Task to complete: Your task is to set down the records below again, exactly.

Data items
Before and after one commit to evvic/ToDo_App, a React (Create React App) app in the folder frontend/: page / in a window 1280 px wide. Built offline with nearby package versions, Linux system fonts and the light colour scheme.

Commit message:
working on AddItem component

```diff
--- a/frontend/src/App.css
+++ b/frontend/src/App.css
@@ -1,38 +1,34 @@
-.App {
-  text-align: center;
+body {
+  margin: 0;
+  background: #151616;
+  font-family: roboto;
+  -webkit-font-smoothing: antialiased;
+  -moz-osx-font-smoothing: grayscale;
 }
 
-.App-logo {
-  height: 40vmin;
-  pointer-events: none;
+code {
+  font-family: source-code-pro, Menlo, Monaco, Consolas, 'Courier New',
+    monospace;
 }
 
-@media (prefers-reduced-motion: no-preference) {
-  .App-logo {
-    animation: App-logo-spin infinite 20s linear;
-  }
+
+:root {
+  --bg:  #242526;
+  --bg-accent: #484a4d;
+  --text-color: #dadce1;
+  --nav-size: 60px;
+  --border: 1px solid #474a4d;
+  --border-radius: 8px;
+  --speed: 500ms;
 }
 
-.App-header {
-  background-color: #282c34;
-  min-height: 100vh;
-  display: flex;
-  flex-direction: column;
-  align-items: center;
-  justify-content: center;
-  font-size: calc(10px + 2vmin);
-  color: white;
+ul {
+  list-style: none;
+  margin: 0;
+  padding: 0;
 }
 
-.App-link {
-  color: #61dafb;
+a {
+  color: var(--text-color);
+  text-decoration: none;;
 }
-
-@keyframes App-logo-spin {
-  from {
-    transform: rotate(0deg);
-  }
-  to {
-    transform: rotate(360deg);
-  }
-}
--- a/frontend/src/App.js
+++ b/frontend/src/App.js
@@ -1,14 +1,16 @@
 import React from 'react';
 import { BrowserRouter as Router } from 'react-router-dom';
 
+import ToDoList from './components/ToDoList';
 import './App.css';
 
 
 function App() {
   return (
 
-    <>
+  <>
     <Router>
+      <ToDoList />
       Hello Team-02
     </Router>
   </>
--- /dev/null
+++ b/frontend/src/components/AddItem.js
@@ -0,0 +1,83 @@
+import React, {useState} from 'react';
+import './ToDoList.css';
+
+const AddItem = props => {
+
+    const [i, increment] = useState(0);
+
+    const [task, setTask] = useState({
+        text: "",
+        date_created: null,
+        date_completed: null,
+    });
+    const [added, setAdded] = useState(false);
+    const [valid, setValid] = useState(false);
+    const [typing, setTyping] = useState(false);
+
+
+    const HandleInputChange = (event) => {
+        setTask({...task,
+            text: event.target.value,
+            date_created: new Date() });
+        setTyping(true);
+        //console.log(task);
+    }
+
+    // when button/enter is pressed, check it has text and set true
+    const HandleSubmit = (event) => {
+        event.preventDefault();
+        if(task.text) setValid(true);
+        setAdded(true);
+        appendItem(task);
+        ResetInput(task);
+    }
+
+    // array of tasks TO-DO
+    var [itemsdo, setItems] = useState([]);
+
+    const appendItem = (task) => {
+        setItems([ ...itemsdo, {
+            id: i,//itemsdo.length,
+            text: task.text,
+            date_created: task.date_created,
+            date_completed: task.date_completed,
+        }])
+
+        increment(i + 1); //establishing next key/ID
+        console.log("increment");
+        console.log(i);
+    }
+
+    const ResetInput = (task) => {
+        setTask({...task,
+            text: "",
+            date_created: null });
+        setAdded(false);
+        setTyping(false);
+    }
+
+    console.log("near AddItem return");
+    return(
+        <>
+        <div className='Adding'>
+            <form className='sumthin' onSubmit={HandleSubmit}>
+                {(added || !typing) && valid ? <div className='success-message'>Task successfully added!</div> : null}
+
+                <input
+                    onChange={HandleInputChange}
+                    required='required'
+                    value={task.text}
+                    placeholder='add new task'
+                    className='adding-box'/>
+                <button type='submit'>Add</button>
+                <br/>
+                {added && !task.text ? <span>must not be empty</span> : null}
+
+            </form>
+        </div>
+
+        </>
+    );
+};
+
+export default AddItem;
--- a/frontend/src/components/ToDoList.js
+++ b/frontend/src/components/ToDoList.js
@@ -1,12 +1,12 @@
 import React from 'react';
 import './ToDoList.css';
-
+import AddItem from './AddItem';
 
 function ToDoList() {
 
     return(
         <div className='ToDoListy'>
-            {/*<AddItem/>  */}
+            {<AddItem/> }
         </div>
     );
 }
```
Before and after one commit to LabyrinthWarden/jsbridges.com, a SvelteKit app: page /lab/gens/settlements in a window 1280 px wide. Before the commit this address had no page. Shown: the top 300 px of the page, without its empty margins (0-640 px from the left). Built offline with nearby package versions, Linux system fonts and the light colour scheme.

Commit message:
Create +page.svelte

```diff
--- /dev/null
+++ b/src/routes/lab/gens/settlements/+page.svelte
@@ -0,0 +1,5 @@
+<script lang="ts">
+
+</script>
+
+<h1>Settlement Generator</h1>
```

Answer box:
Before and after one commit to evvic/ToDo_App, a React (Create React App) app in the folder frontend/: page / in a window 1280 px wide. Built offline with nearby package versions, Linux system fonts and the light colour scheme.

Commit message:
working on AddItem component

```diff
--- a/frontend/src/App.css
+++ b/frontend/src/App.css
@@ -1,38 +1,34 @@
-.App {
-  text-align: center;
+body {
+  margin: 0;
+  background: #151616;
+  font-family: roboto;
+  -webkit-font-smoothing: antialiased;
+  -moz-osx-font-smoothing: grayscale;
 }
 
-.App-logo {
-  height: 40vmin;
-  pointer-events: none;
+code {
+  font-family: source-code-pro, Menlo, Monaco, Consolas, 'Courier New',
+    monospace;
 }
 
-@media (prefers-reduced-motion: no-preference) {
-  .App-logo {
-    animation: App-logo-spin infinite 20s linear;
-  }
+
+:root {
+  --bg:  #242526;
+  --bg-accent: #484a4d;
+  --text-color: #dadce1;
+  --nav-size: 60px;
+  --border: 1px solid #474a4d;
+  --border-radius: 8px;
+  --speed: 500ms;
 }
 
-.App-header {
-  background-color: #282c34;
-  min-height: 100vh;
-  display: flex;
-  flex-direction: column;
-  align-items: center;
-  justify-content: center;
-  font-size: calc(10px + 2vmin);
-  color: white;
+ul {
+  list-style: none;
+  margin: 0;
+  padding: 0;
 }
 
-.App-link {
-  color: #61dafb;
+a {
+  color: var(--text-color);
+  text-decoration: none;;
 }
-
-@keyframes App-logo-spin {
-  from {
-    transform: rotate(0deg);
-  }
-  to {
-    transform: rotate(360deg);
-  }
-}
--- a/frontend/src/App.js
+++ b/frontend/src/App.js
@@ -1,14 +1,16 @@
 import React from 'react';
 import { BrowserRouter as Router } from 'react-router-dom';
 
+import ToDoList from './components/ToDoList';
 import './App.css';
 
 
 function App() {
   return (
 
-    <>
+  <>
     <Router>
+      <ToDoList />
       Hello Team-02
     </Router>
   </>
--- /dev/null
+++ b/frontend/src/components/AddItem.js
@@ -0,0 +1,83 @@
+import React, {useState} from 'react';
+import './ToDoList.css';
+
+const AddItem = props => {
+
+    const [i, increment] = useState(0);
+
+    const [task, setTask] = useState({
+        text: "",
+        date_created: null,
+        date_completed: null,
+    });
+    const [added, setAdded] = useState(false);
+    const [valid, setValid] = useState(false);
+    const [typing, setTyping] = useState(false);
+
+
+    const HandleInputChange = (event) => {
+        setTask({...task,
+            text: event.target.value,
+            date_created: new Date() });
+        setTyping(true);
+        //console.log(task);
+    }
+
+    // when button/enter is pressed, check it has text and set true
+    const HandleSubmit = (event) => {
+        event.preventDefault();
+        if(task.text) setValid(true);
+        setAdded(true);
+        appendItem(task);
+        ResetInput(task);
+    }
+
+    // array of tasks TO-DO
+    var [itemsdo, setItems] = useState([]);
+
+    const appendItem = (task) => {
+        setItems([ ...itemsdo, {
+            id: i,//itemsdo.length,
+            text: task.text,
+            date_created: task.date_created,
+            date_completed: task.date_completed,
+        }])
+
+        increment(i + 1); //establishing next key/ID
+        console.log("increment");
+        console.log(i);
+    }
+
+    const ResetInput = (task) => {
+        setTask({...task,
+            text: "",
+            date_created: null });
+        setAdded(false);
+        setTyping(false);
+    }
+
+    console.log("near AddItem return");
+    return(
+        <>
+        <div className='Adding'>
+            <form className='sumthin' onSubmit={HandleSubmit}>
+                {(added || !typing) && valid ? <div className='success-message'>Task successfully added!</div> : null}
+
+                <input
+                    onChange={HandleInputChange}
+                    required='required'
+                    value={task.text}
+                    placeholder='add new task'
+                    className='adding-box'/>
+                <button type='submit'>Add</button>
+                <br/>
+                {added && !task.text ? <span>must not be empty</span> : null}
+
+            </form>
+        </div>
+
+        </>
+    );
+};
+
+export default AddItem;
--- a/frontend/src/components/ToDoList.js
+++ b/frontend/src/components/ToDoList.js
@@ -1,12 +1,12 @@
 import React from 'react';
 import './ToDoList.css';
-
+import AddItem from './AddItem';
 
 function ToDoList() {
 
     return(
         <div className='ToDoListy'>
-            {/*<AddItem/>  */}
+            {<AddItem/> }
         </div>
     );
 }
```
Before and after one commit to LabyrinthWarden/jsbridges.com, a SvelteKit app: page /lab/gens/settlements in a window 1280 px wide. Before the commit this address had no page. Shown: the top 300 px of the page, without its empty margins (0-640 px from the left). Built offline with nearby package versions, Linux system fonts and the light colour scheme.

Commit message:
Create +page.svelte

```diff
--- /dev/null
+++ b/src/routes/lab/gens/settlements/+page.svelte
@@ -0,0 +1,5 @@
+<script lang="ts">
+
+</script>
+
+<h1>Settlement Generator</h1>
```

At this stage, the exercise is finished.